Szarlotka is the name of Polish apple pie. There is another item in Polish cuisine that goes by the same name and that features two of the same ingredients – apples and cinnamon. The third igredient is Żubrówka, probably the most famous Polish vodka out there, the one with a leaf of bison grass in the bottle. When szarlotka doesn’t refer to a pie, it is a drink, Poland’s favourite way of drinking Żubrówka when used as a cocktail ingredient and not enjoyed alone.
Six months ago I wrote a post about my favourite eateries in Krakow and that post was an absolute win. I shared it around and heard back from friends visiting the Polish city that it had actually helped them more than random reviews on TripAdvisor. I guess that word of mouth from a friend, even though in the form of a blog post, is still perceived as pretty valuable advice. So I recently returned to Krakow for a wedding and decided to do it again and indulge in my favourite activity while in Krakow – eating out – for the sake of my blog. Continue reading
As a person who has a hard time managing to keep in touch despite loving human interaction (it sounds insane, I know), I am very grateful to my friends, who acknowledge this feature of mine, accept it, and manage to stay friends. Having lived in more than one place, I have made friends in many countries and sadly these friendships are cursed with long distance and my poor skills at decently keeping in touch. Yet, even in such circumstances, some of them do last. That one Skype conversation a year is really all it takes, and when we get to meet in person it’s always fantastic. So on my yearly Skype call with the friend this post is about I got the news that she got engaged and last week I flew to Poland for her wedding. Continue reading
I visited Warsaw, the Polish capital city, for the second time in 2015. Just like the first time, the main reason behind my visit was a music concert. The first time I had arrived on an early summer afternoon, just days before the UEFA Euro 2012 would kick off in that very city. Everybody had told me that Warsaw was grey and ugly, but I found it exciting and vibrant and unexpectedly colourful.
Krakow is the second largest city in Poland. It is a very important place for me for two reasons. First, it is where my mom was born and where my maternal family still lives. All my life I have always been spending a month every year in Krakow visiting family (my parents’ annual leave, basically). Second, I have lived in Krakow myself for two years and a few months, between 2012 and 2014. Over those two years I got to explore the city much more than I did as a kid and found a few places I like to back go to whenever I come back.
A buffet is called in Polish szwedzki stół, literally the Swedish table. This description is very much fitting: on special occasions the Swedes arrange their food on a table and every guest takes as much food as they want. I’m sure this way of serving food has something to do with the Swedish sense of moderation behind the concept of lagom (everyone takes just enough and therefore ensures that there is enough for everyone) and the Swedish sense of equality (you are not serving anybody else but yourself, thus ensuring that all people are on the same level). Continue reading

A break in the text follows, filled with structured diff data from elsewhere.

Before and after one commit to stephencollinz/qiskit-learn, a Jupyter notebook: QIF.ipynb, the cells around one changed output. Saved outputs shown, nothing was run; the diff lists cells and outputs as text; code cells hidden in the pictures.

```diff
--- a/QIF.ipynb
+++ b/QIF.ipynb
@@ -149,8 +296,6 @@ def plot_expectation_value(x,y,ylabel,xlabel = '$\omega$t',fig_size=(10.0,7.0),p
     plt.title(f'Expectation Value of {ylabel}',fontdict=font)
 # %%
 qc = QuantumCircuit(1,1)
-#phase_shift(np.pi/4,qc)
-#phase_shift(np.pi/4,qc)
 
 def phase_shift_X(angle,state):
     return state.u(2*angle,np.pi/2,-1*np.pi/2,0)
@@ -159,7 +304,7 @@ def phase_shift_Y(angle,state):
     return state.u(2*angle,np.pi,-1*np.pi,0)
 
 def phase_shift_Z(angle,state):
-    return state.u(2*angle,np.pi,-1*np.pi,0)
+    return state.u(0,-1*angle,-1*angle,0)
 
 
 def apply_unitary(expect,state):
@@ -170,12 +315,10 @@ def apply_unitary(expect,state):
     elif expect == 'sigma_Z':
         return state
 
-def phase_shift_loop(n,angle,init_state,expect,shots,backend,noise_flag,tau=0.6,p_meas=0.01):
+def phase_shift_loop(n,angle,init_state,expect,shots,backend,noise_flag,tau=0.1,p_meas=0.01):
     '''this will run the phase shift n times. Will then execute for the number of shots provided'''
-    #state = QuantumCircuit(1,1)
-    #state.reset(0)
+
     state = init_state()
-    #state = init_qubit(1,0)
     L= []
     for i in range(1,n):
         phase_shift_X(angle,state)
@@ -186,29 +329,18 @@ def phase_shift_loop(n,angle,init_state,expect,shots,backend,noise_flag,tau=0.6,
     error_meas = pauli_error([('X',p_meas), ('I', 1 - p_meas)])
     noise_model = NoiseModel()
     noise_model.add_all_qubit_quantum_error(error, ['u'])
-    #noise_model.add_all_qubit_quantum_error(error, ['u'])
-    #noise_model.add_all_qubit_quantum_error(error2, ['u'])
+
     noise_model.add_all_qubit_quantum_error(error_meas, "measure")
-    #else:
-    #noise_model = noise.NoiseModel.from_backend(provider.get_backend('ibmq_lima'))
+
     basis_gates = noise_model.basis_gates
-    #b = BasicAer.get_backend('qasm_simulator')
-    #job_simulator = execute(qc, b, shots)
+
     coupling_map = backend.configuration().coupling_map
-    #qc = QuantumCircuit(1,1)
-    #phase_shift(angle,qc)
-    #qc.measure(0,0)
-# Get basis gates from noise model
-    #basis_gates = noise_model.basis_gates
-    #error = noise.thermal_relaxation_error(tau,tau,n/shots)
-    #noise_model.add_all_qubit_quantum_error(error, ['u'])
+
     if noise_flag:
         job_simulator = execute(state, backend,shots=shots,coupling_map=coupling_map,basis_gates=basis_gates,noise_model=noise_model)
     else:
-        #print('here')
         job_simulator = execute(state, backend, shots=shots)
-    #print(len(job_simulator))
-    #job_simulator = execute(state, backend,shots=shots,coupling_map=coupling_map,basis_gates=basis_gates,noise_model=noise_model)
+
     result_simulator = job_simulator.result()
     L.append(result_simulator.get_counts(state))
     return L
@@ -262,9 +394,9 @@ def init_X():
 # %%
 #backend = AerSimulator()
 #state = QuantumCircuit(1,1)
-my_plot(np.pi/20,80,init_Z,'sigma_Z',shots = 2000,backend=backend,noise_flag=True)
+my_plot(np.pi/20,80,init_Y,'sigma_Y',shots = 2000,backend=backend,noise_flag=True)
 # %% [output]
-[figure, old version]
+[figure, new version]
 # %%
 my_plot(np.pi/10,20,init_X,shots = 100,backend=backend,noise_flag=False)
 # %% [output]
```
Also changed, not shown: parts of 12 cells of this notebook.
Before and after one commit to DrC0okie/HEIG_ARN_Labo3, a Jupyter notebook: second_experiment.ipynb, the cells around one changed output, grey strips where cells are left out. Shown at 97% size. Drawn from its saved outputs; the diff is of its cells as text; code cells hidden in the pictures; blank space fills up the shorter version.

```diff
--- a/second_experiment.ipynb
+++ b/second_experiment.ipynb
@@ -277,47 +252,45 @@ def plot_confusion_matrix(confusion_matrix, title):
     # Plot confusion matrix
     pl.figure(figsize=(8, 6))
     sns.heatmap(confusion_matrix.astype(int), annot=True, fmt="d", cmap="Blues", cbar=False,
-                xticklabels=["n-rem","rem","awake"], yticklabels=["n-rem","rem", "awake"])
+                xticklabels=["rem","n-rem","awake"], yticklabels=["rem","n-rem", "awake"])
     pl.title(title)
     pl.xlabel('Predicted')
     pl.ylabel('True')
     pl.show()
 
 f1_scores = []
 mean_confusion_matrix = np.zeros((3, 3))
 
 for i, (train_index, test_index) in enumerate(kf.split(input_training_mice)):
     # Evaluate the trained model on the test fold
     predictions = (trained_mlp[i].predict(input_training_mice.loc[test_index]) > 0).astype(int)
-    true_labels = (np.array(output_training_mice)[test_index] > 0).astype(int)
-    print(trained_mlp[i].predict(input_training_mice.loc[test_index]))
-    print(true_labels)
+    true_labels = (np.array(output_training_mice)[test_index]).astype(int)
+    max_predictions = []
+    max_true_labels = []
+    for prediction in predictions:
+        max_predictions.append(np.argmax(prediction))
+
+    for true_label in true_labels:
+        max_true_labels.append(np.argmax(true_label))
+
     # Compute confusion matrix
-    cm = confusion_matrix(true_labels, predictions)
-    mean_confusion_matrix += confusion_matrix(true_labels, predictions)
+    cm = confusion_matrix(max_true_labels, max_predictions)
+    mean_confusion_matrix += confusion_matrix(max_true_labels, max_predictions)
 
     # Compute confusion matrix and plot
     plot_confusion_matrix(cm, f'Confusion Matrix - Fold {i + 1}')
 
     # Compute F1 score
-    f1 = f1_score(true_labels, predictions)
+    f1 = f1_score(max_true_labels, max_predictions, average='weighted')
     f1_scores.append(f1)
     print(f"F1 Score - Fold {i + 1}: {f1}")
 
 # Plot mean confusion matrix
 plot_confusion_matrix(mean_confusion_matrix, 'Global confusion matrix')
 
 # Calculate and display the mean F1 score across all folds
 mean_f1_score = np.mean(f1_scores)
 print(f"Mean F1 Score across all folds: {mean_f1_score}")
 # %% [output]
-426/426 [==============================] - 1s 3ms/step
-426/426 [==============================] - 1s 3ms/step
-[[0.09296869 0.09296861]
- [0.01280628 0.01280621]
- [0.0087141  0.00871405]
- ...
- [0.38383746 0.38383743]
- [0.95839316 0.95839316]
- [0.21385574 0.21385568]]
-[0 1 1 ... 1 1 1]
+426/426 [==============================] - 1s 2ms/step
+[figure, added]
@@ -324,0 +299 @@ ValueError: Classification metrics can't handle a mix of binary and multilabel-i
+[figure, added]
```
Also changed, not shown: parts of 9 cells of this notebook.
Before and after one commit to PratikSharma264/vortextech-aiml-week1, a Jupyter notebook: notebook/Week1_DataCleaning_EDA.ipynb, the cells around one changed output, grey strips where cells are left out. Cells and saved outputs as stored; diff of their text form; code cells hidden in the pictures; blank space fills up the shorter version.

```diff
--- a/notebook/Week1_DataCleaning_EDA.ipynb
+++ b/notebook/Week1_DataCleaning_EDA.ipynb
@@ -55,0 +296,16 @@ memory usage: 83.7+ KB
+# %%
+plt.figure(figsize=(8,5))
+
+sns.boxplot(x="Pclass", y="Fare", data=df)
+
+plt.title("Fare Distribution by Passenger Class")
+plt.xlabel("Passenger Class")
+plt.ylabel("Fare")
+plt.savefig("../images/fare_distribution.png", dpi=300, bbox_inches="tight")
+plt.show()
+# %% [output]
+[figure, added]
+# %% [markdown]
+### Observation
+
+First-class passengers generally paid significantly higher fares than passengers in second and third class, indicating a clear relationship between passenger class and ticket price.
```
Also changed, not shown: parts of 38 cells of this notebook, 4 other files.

Blueberry pierogi are the fruity version of one of Poland’s culinary landmarks: pierogi, a.k.a. Polish dumplings. I think that the first time I had blueberries in my life was in this form. It must have been the summer of 1990, more or less, and my Polish grandma had produced dozens of batches of pierogi, like she always does, so that the whole family that day had blue tongues and lips. I don’t have clear memories of that, but I’m sure that I was playing on the carpet and my mom knelt down to me and made me taste blueberries for the first time in my life. Warm blueberries. Continue reading